It is not easy to identify alcohol or drug dependency in medical professionals because of their ability to behave more or less normally. This implies that they will conveniently satisfy their addiction for a long time, manage their profession and family, without anybody realizing they are addicts.
Please give us a call now on 0800 246 1509, if you are an addicted medical practitioner who seeks recovery.
Some of the factors that show a medical practitioner is addicted include:
Physicians and nurses have specific area of duty that makes them more prone addictive drugs unlike employees of other fields. One common reason that has been noticed among medical professionals is the temptation to use substance such as oxycodone and fentanyl because of the easy access they have to these powerful substances. Some can be attributed to their understanding of the effects of specific drugs and how they think it would help them with any current predicaments.
Doctors are expected to make choices of victimized patients in order to facilitate their recovery, coupled with their unplanned extended work period. Instances of regrettable and depressing situations where they may blame themselves fully or partially about it also contributes to their substance abuse.
It's common for physicians who are addicted to make mistakes while working, or abandon patient's treatment, unlike the other healthy physicians. They can end up prescribing the wrong medicine or miss important work that may compromise the life of a patient.
They are putting their health at risk and even exposing the patients to greater risks. These cravings are easily curbed during the early stage of the illness, although it's always difficult for doctors to admit they are under drug dependence. This can result in paying attention to vital symptoms in patients, reducing the rate of errors and mistakes during the job.
Doctors and nurses are working in a profession that is highly regarded and respected. However, they are certainly not immune to addictions. The good news is, doctor and nurses have treatment scheme specially meant for their recovery.
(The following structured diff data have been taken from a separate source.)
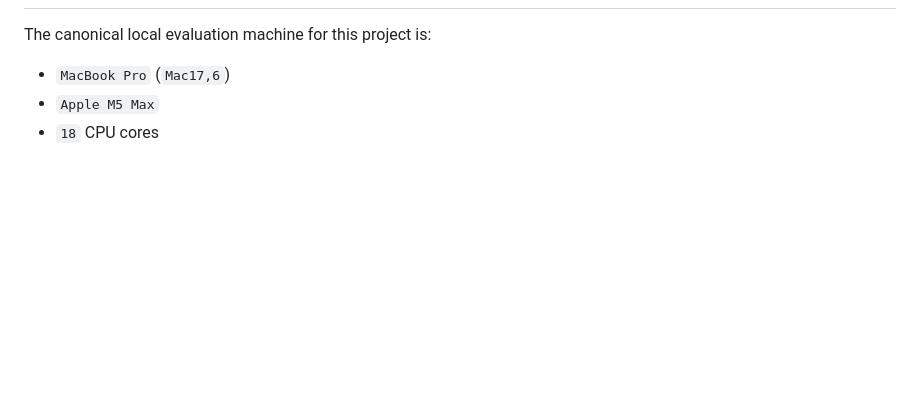
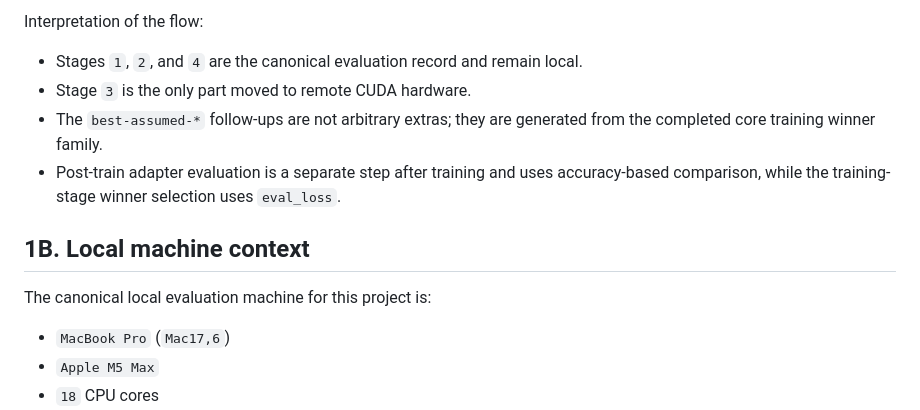
Before and after one commit to zih428/SHBT-261-Final-Project, a Markdown page: CURRENT_EXPERIMENT_DESIGN.md, the part around one of its changes. GitHub-like rendering; blank space fills up the shorter version.

Commit message:
Document experiment flowchart

```diff
--- a/CURRENT_EXPERIMENT_DESIGN.md
+++ b/CURRENT_EXPERIMENT_DESIGN.md
@@ -47,3 +68,11 @@ The canonical interpretation of the project is:
+Interpretation of the flow:
+
+- Stages `1`, `2`, and `4` are the canonical evaluation record and remain local.
+- Stage `3` is the only part moved to remote CUDA hardware.
+- The `best-assumed-*` follow-ups are not arbitrary extras; they are generated from the completed core training winner family.
+- Post-train adapter evaluation is a separate step after training and uses accuracy-based comparison, while the training-stage winner selection uses `eval_loss`.
+
+## 1B. Local machine context
 
 The canonical local evaluation machine for this project is:
 
```
Also changed, not shown: other parts of CURRENT_EXPERIMENT_DESIGN.md (+22 -1 lines).
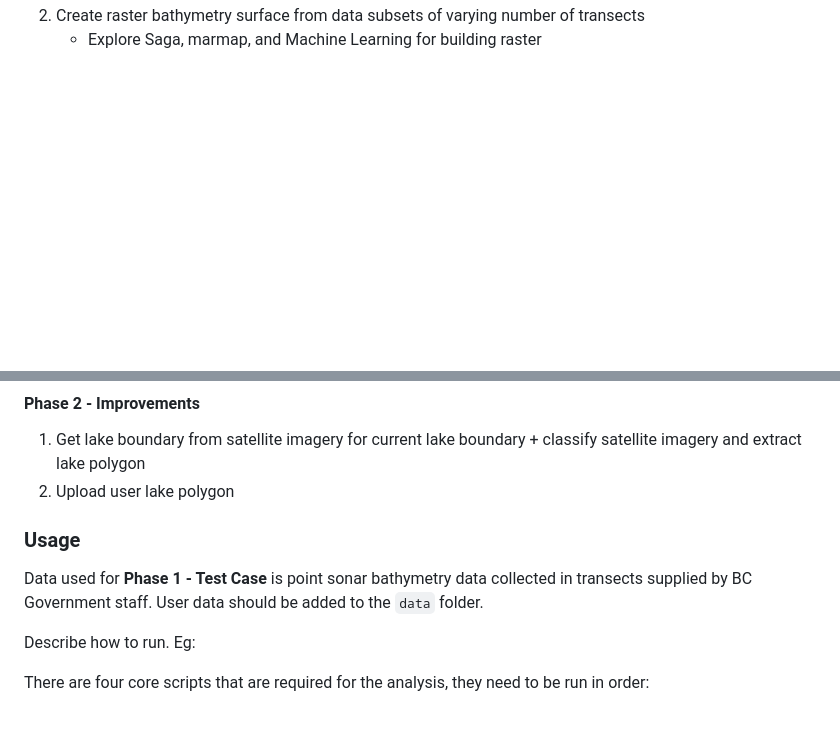
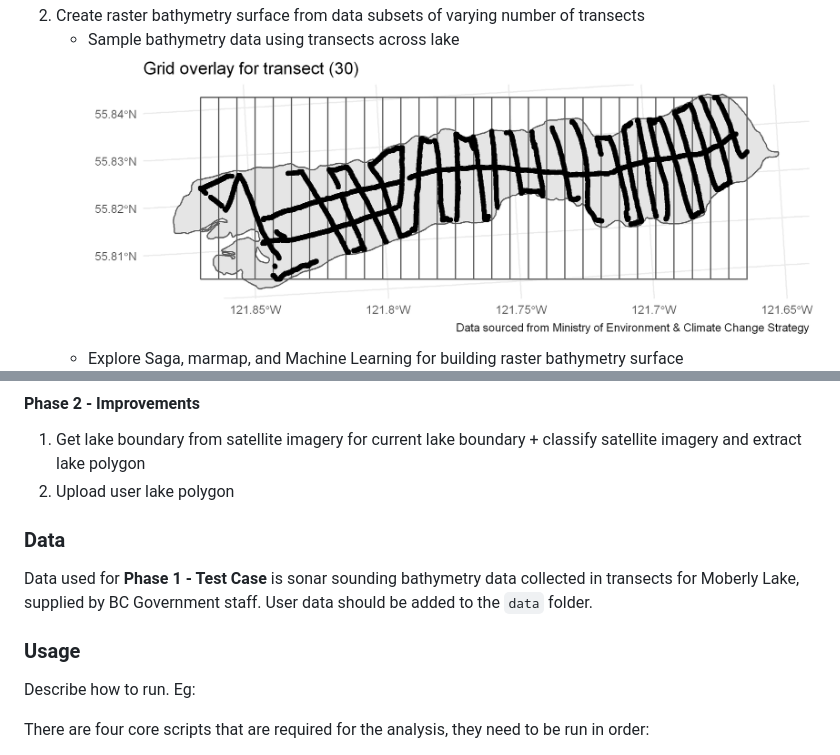
Before and after one commit to bcgov-datasci-labs/take-a-bath, a Markdown page: README.md, 2 parts joined by grey strips. Rendered like a GitHub page; pictures changed too: out/grid_plot.png; blank space fills up the shorter version.

Commit message:
Changed grid_plot.png size, added to README

```diff
--- a/README.md
+++ b/README.md
@@ -10,7 +10,9 @@ This respository contains scripts for reading in sonar bathymetry data for a wat
        + Get the lake boundary from [BC Data Warehouse Freshwater Atlas Lakes](https://catalogue.data.gov.bc.ca/dataset/freshwater-atlas-lakes)
        ![](./out/raw-data-lake.png)
 2.   Create raster bathymetry surface from data subsets of varying number of transects
-       + Explore Saga, marmap, and Machine Learning for building raster
+       + Sample bathymetry data using transects across lake
+       ![](./out/grid_plot.png)
+       + Explore Saga, marmap, and Machine Learning for building raster bathymetry surface
        ![](./out/depth_rf_plot.png)
 3.   Compare bathymetry surfaces to determine the optimal number of transects to get an accurate bathymetry surface
        + Difference raster layers and calculate mean difference
@@ -22,10 +24,11 @@ This respository contains scripts for reading in sonar bathymetry data for a wat
        + classify satellite imagery and extract lake polygon
 2. Upload user lake polygon
 
+
+### Data
+Data used for **Phase 1 - Test Case** is sonar sounding bathymetry data collected in transects for Moberly Lake, supplied by BC Government staff. User data should be added to the `data` folder.
+
 ### Usage
-
-Data used for **Phase 1 - Test Case** is point sonar bathymetry data collected in transects supplied by BC Government staff. User data should be added to the `data` folder.
-
 Describe how to run. Eg:
 
 There are four core scripts that are required for the analysis, they need to be run in order:
```
Also changed, not shown: 1 other file.
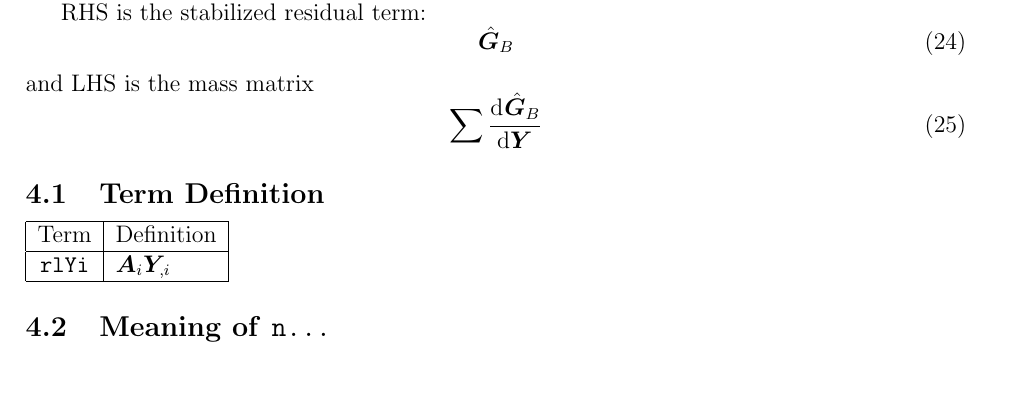
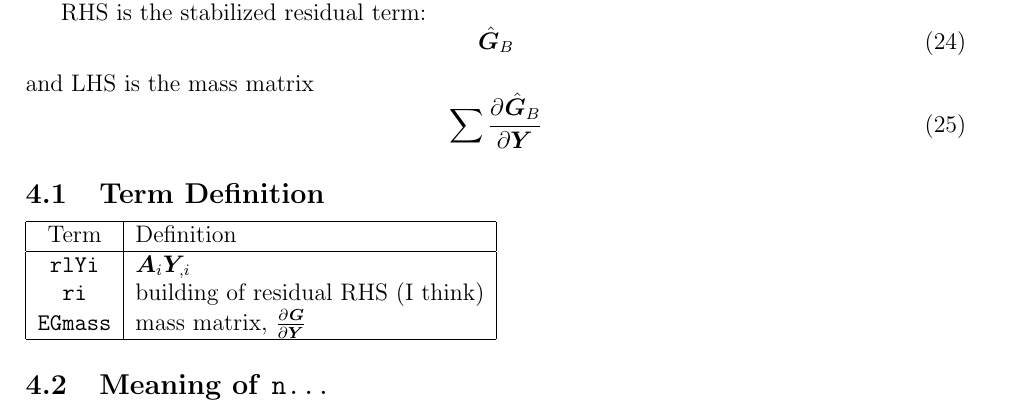
Before and after one commit to jrwrigh/phasta_notes, a LaTeX document (phastaNotesMain.tex): part of page 5 of 5, cut so that both start at the same text, the shorter picture padded with empty space. Compiled offline with pdfLaTeX.

Commit message:
Add items to rand notes

```diff
--- a/phastaNotesMain.tex
+++ b/phastaNotesMain.tex
@@ -265,7 +265,7 @@ Unsteady Compressible Navier-Stokes (UCNS) equations:
     \end{equation}
       and LHS is the mass matrix
     \begin{equation}
-      \sum \od{\hat \G_B}{\Y}
+      \sum \pd{\hat \G_B}{\Y}
     \end{equation}
     \subsection{Term Definition}
 \begin{tabular} { |c|l|c|}
@@ -273,6 +273,8 @@ Unsteady Compressible Navier-Stokes (UCNS) equations:
     Term & Definition \\
     \hline
     \ttt{rlYi} & \(\A_i \Y_{,i}\)  \\
+    \ttt{ri} & building of residual RHS (I think)  \\
+    \ttt{EGmass} & mass matrix, \(\pd{\G}{\Y}\)  \\
     \hline
 
 \end{tabular}
```
Also changed, not shown: phastaNotesMain.pdf, 1 other file.
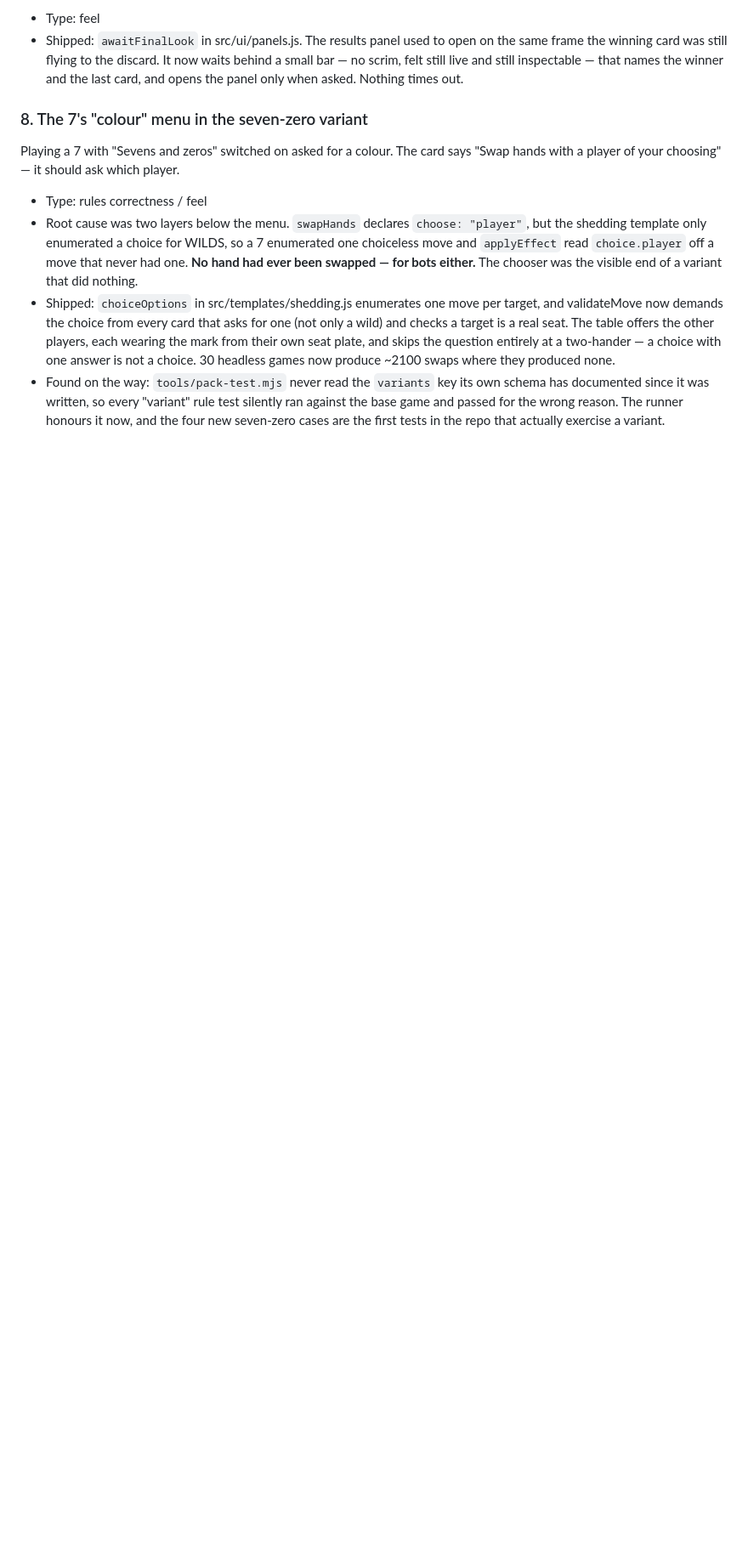
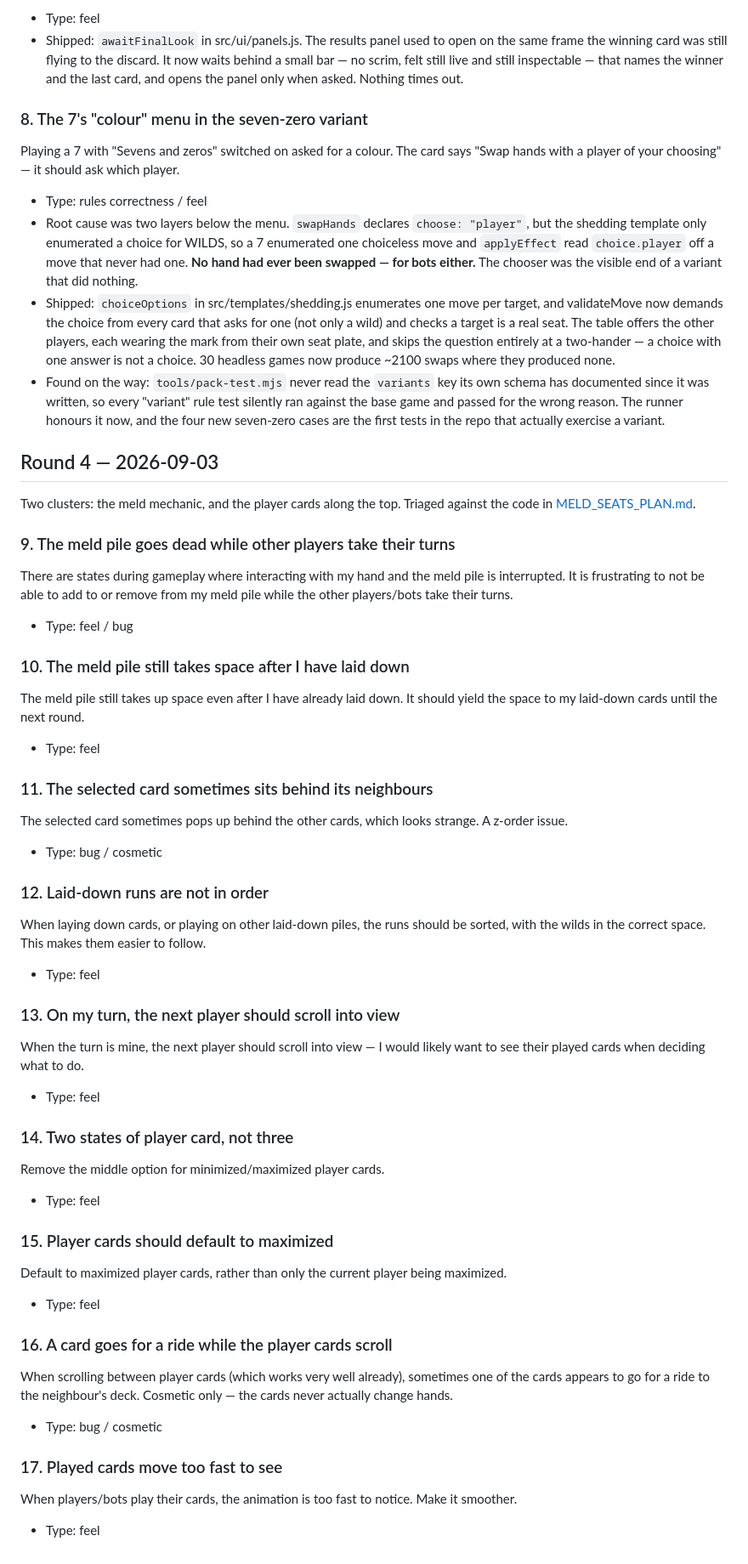
Before and after one commit to paulgibeault/cardstock, a Markdown page: FEEDBACK_INBOX.md, the part around the change. Shown at 85% size. Drawn GitHub-style; blank space fills up the shorter version.

```diff
--- a/FEEDBACK_INBOX.md
+++ b/FEEDBACK_INBOX.md
@@ -157,4 +157,74 @@ player.
   The runner honours it now, and the four new seven-zero cases are the first
   tests in the repo that actually exercise a variant.
 
+## Round 4 — 2026-09-03
+
+Two clusters: the meld mechanic, and the player cards along the top.
+Triaged against the code in [MELD_SEATS_PLAN.md](MELD_SEATS_PLAN.md).
+
+### 9. The meld pile goes dead while other players take their turns
+
+There are states during gameplay where interacting with my hand and the
+meld pile is interrupted. It is frustrating to not be able to add to or
+remove from my meld pile while the other players/bots take their turns.
+
+- Type: feel / bug
+
+### 10. The meld pile still takes space after I have laid down
+
+The meld pile still takes up space even after I have already laid down. It
+should yield the space to my laid-down cards until the next round.
+
+- Type: feel
+
+### 11. The selected card sometimes sits behind its neighbours
+
+The selected card sometimes pops up behind the other cards, which looks
+strange. A z-order issue.
+
+- Type: bug / cosmetic
+
+### 12. Laid-down runs are not in order
+
+When laying down cards, or playing on other laid-down piles, the runs
+should be sorted, with the wilds in the correct space. This makes them
+easier to follow.
+
+- Type: feel
+
+### 13. On my turn, the next player should scroll into view
+
+When the turn is mine, the next player should scroll into view — I would
+likely want to see their played cards when deciding what to do.
+
+- Type: feel
+
+### 14. Two states of player card, not three
+
+Remove the middle option for minimized/maximized player cards.
+
+- Type: feel
+
+### 15. Player cards should default to maximized
+
+Default to maximized player cards, rather than only the current player
+being maximized.
+
+- Type: feel
+
+### 16. A card goes for a ride while the player cards scroll
+
+When scrolling between player cards (which works very well already),
+sometimes one of the cards appears to go for a ride to the neighbour's
+deck. Cosmetic only — the cards never actually change hands.
+
+- Type: bug / cosmetic
+
+### 17. Played cards move too fast to see
+
+When players/bots play their cards, the animation is too fast to notice.
+Make it smoother.
+
+- Type: feel
+
 <!-- Next items go here. -->
```
Also changed, not shown: MELD_SEATS_PLAN.md (added, +414 -0 lines).
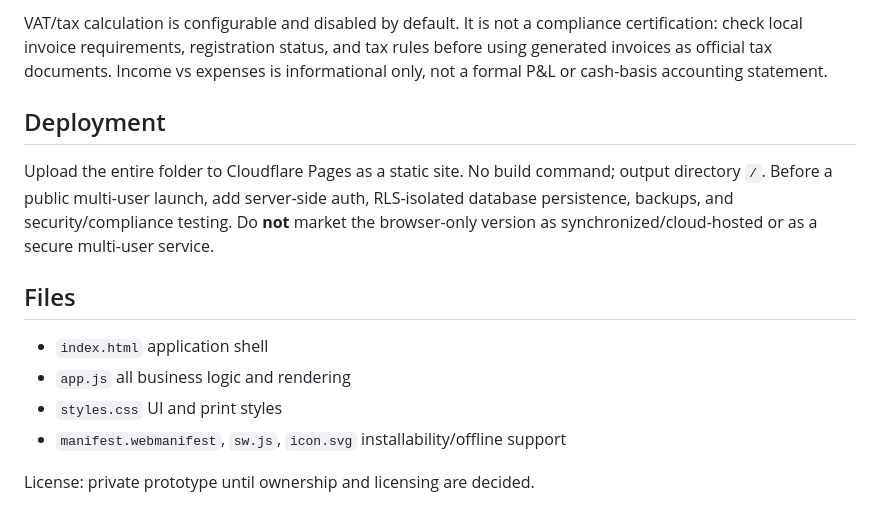
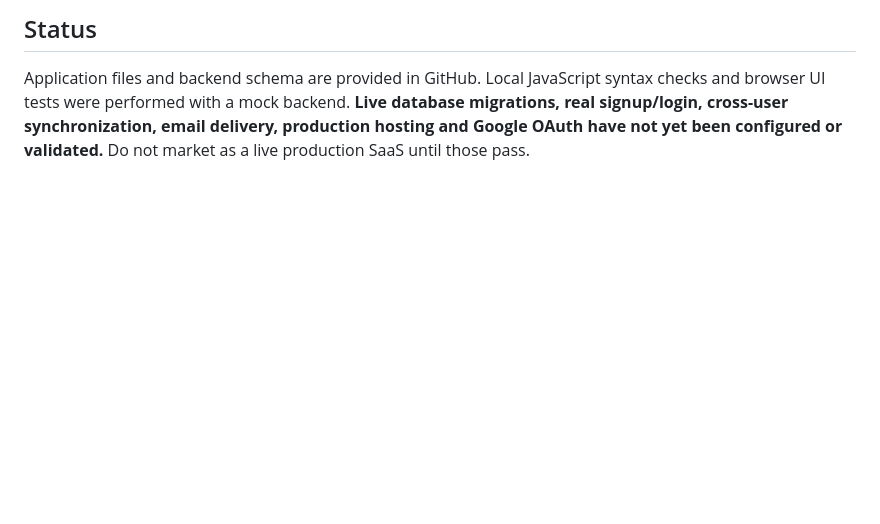
Before and after one commit to PearsonLegacyVentures/pearsonquickbooks, a Markdown page: README.md, the part around one of its changes. Rendered like a GitHub page; blank space fills up the shorter version.

```diff
--- a/README.md
+++ b/README.md
@@ -37,15 +43,4 @@ Automatic emails, customer portals, payment gateways, automated recurring invoic
 
-VAT/tax calculation is configurable and disabled by default. It is not a compliance certification: check local invoice requirements, registration status, and tax rules before using generated invoices as official tax documents. Income vs expenses is informational only, not a formal P&L or cash-basis accounting statement.
+## Status
 
-## Deployment
-
-Upload the entire folder to Cloudflare Pages as a static site. No build command; output directory `/`. Before a public multi-user launch, add server-side auth, RLS-isolated database persistence, backups, and security/compliance testing. Do **not** market the browser-only version as synchronized/cloud-hosted or as a secure multi-user service.
-
-## Files
-
-- `index.html` application shell
-- `app.js` all business logic and rendering
-- `styles.css` UI and print styles
-- `manifest.webmanifest`, `sw.js`, `icon.svg` installability/offline support
-
-License: private prototype until ownership and licensing are decided.
+Application files and backend schema are provided in GitHub. Local JavaScript syntax checks and browser UI tests were performed with a mock backend. **Live database migrations, real signup/login, cross-user synchronization, email delivery, production hosting and Google OAuth have not yet been configured or validated.** Do not market as a live production SaaS until those pass.
```
Also changed, not shown: other parts of README.md (+32 -26 lines).
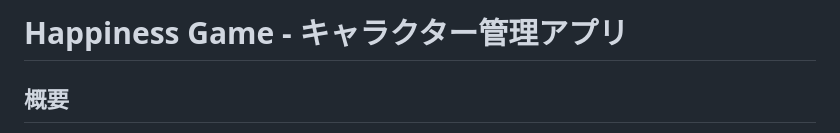
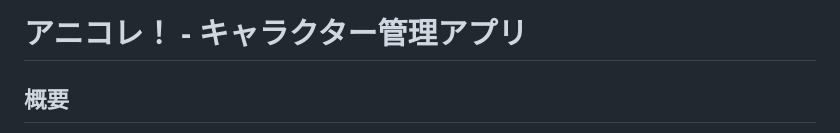
Before and after one commit to GinNaka543/foodandHotel, a Markdown page: README.md, the part around the change. Rendered like a GitHub page.

```diff
--- a/README.md
+++ b/README.md
@@ -1,4 +1,4 @@
-# Happiness Game - キャラクター管理アプリ
+# アニコレ！ - キャラクター管理アプリ
 
 ## 概要
 キャラクター情報を管理するWebアプリケーションです。SwiftUI版からJavaScript版に書き直され、以下の問題が修正されました：
```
You can still keep your job as you continue treatment for your addiction and this is a program that is working on some states in the UK. These programs have been developed to provide the help and guidance needed by medical professionals through their recovery and to provide methods that can help to avoid the triggers after they are back within their workplace.
Aspects That Are Addressed By Addiction Treatment For Medical Professionals Will Include:
Medical professionals can definitely remain optimistic of their recovery because they are contributing to a higher average among addicts within the subject of maintaining sobriety after treatment. They can always get the help in recovery even from their fellow staff members and this aids in their quick recovery. They provide a more personalized and well-targeted care to address the very reason of the abuse thereby effectively guiding the patient.